(This will not apply where we intend to appoint any long-term contractor)

Getting an estimate for the work

At the end of the initial 30-day consultation period, we’ll consider all the comments we have received. And then we’ll instruct a surveyor to produce a specification for the work.

The specification will cover internal and external decoration, scaffolding and any repairs needed. The specification will also include a sum of money set aside for any smaller repairs that are not important enough to list separately e.g. a small area of re-pointing.

Once the specification has been completed, the surveyor will send it to at least three contractors from our approved list. We’ll also send it to any contractor that you have said we should ask to tender.

To ensure this process is fair, we operate a ‘closed tender’ process. This means that we receive the estimates from contractors in sealed envelopes by a deadline. We open them all at the same time and record the different estimates.

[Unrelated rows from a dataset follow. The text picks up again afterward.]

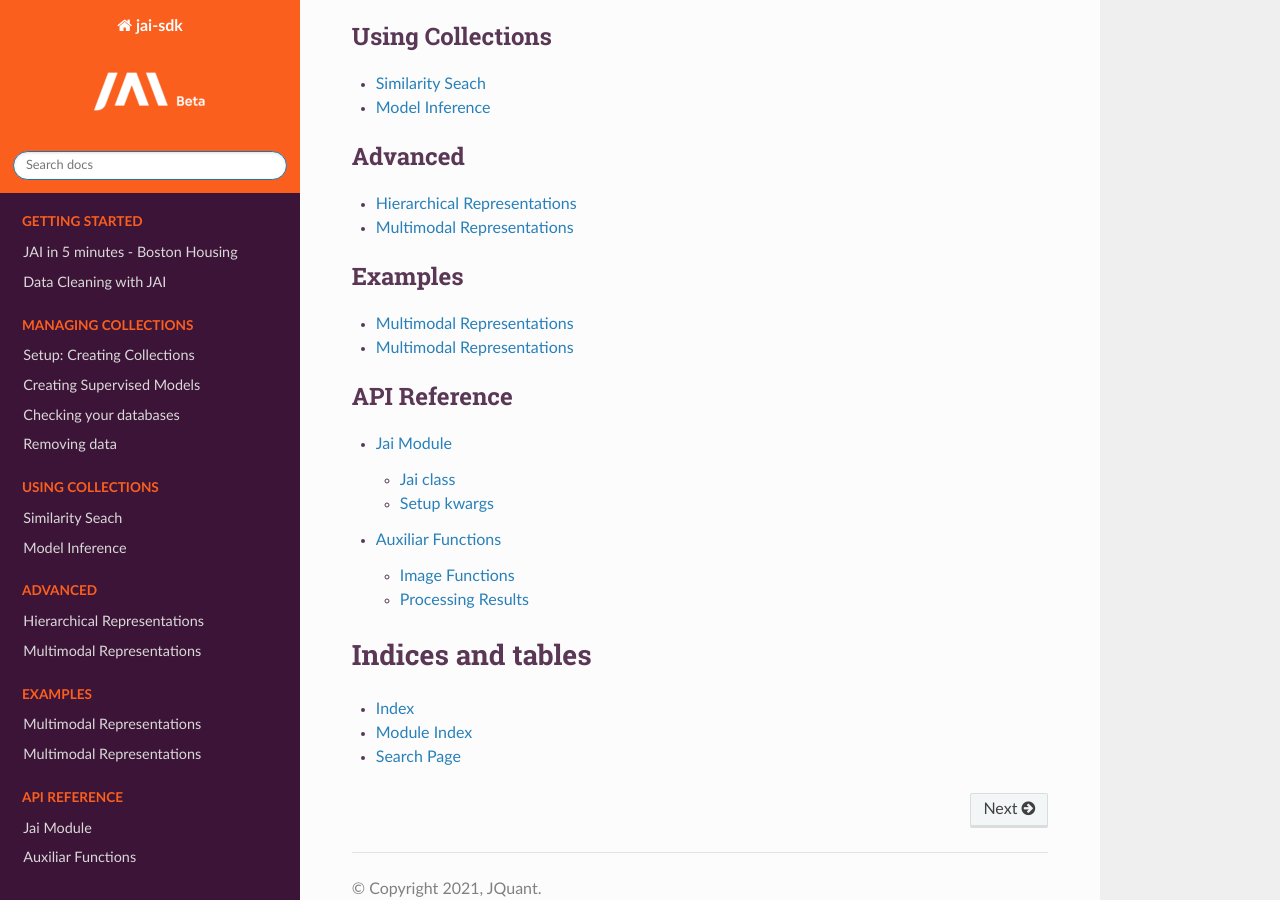
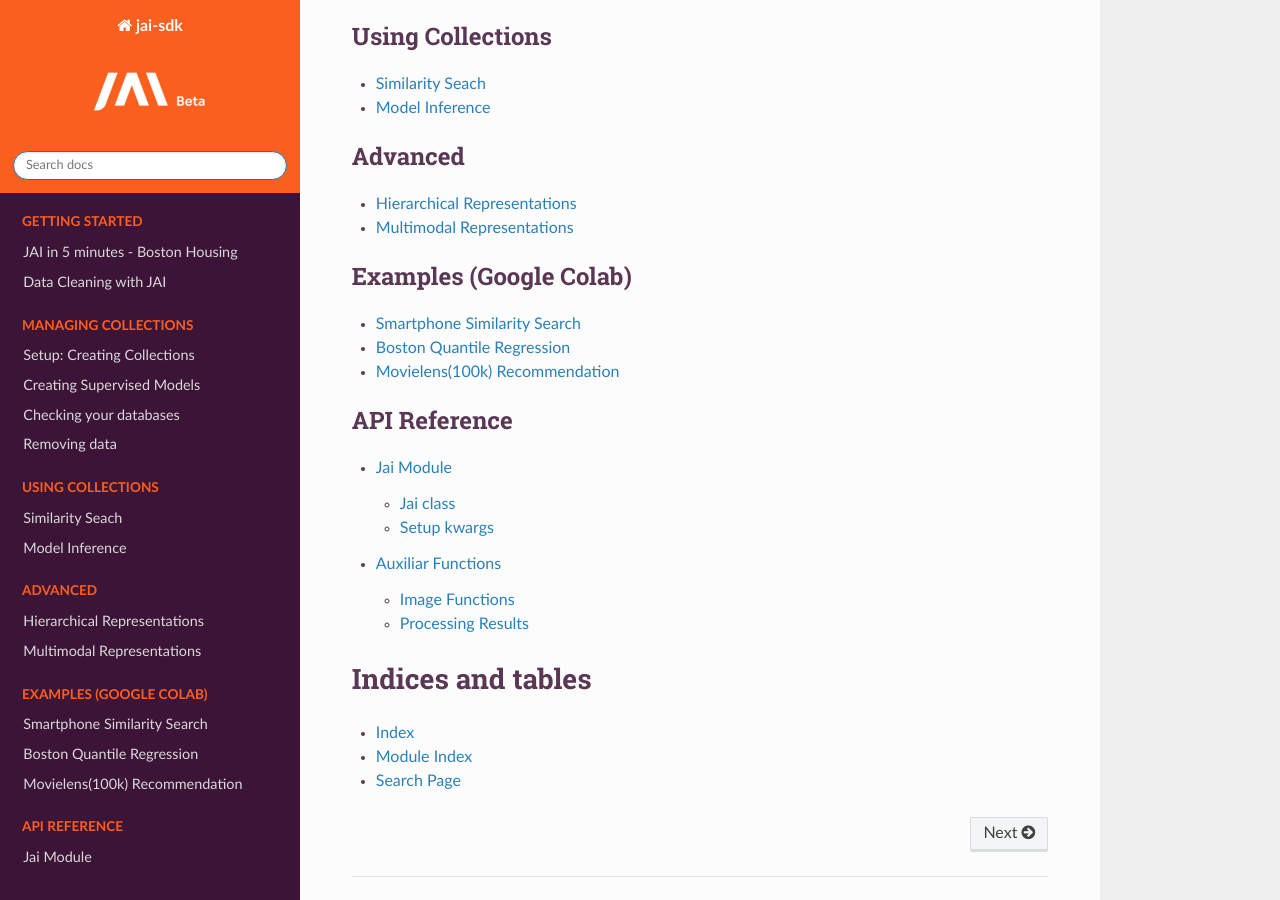
Before and after one commit to jquant/jai-sdk, a Sphinx documentation site: the page built from docs/index.rst, in a window 1280 px wide and 900 px high, scrolled down 868 px. Built offline with Sphinx 7.4.7 and the Read the Docs theme 2.0.0, drawn with Linux system fonts in a browser that asks for light colours.

Commit message:
add exemples - colab

```diff
--- a/docs/index.rst
+++ b/docs/index.rst
@@ -44,10 +44,11 @@
 
 .. toctree::
    :maxdepth: 1
-   :caption: Examples
+   :caption: Examples (Google Colab)
 
-   advanced/multimodal
-   advanced/multimodal
+   Smartphone Similarity Search <https://colab.research.google.com/drive/1NOVqCdnaizptTf42kZmeeWZ3dfvdIr1U?usp=sharing>
+   Boston Quantile Regression <https://colab.research.google.com/drive/1gIDjWSt8M0JXFHpypx6l-s2_Ypoy0-IE?usp=sharing>
+   Movielens(100k) Recommendation <https://drive.google.com/file/d/1LuMp_niA8iG2Hdbditk-94enqlMN6yC-/view?usp=sharing>
 
 .. toctree::
    :maxdepth: 2
```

We must have at least two estimates before we can offer the work to a contractor. We’ll usually give the contract to the contractor who has given us the lowest estimate. If we don’t choose the lowest quotation, we’ll tell you why.

It can take up to 16 weeks to get an estimate for the work.

Telling you about the total cost for the work

We’ll then send you a Notice of Proposals. This contains:

  • a comparison of at least two of the estimates
  • information about how to view and inspect all the estimates
  • a summary of all comments received, and a summary of our response
  • an invitation for you to give us written comments about the estimate within 30 days.

To issue a Notice of Proposals, we need at least two estimates from contractors. If the estimated prices are significantly different by more than £10,000, we’ll consider re-tendering.

The Notice of Proposals says how much the work will cost per flat, and how much is in the sinking fund. The sinking fund is our reserve fund which you contribute to through your service charge.

We make every effort to ensure the sinking fund covers the cost of all work. But this doesn’t always happen. Sometimes you will have to pay an extra amount. If this happens we’ll let you know the amount when we send you your end-of-year accounts, usually in September.

Telling you why we have used a particular contractor

If we don’t award the contract to the lowest bidder we will issue a Notice of Reasons within 21 days of entering into the contract. The Notice of Reasons:

  • tells you which contractor has been awarded the work
  • outlines the reasons for this, and
  • summarises residents’ observations and our response to them.

Starting the work

Once the contract has been awarded, a pre-contract meeting is held at our offices. This will include the contractors’ hours of work and any items the contractor will need to leave at the property. For example, a port-a-loo or site hut, or heavy machinery that may need to be left overnight. This is also when a start date will be agreed.

You will receive letters from the contractor and the surveyor at least 14 days before the work starts, giving the start date and their contact details if there are any problems.

Inspecting the work

Once the work has been completed the surveyor will inspect the work. If there is any work outstanding or something is not up to standard, the contractor will be asked to put this right. Once this has been done, we will get a bill for the full cost of the work.

Paying for the work

Once the work has been completed, our surveyor will inspect the work. If there is any work outstanding or something is not up to standard, the contractor will be asked to put this right. Once this has been done, we will get a bill for the full cost of the work.

The cost of the work is usually paid from the sinking fund. If the sinking fund is not enough, you will have to pay the shortfall. During the consultation period, we will say how much this is likely to be.

We will send you a bill for any shortfall with your end-of-year accounts, in September. Sometimes, if the bill is large, we will bill you when the works are completed so you can pay by monthly installments.

We cannot add the shortfall to your rent account. It will be shown separately and will be considered as an individual debt.

It is a service-charge debt. If you don’t pay it, we will use our normal procedures for recovering service-charge arrears.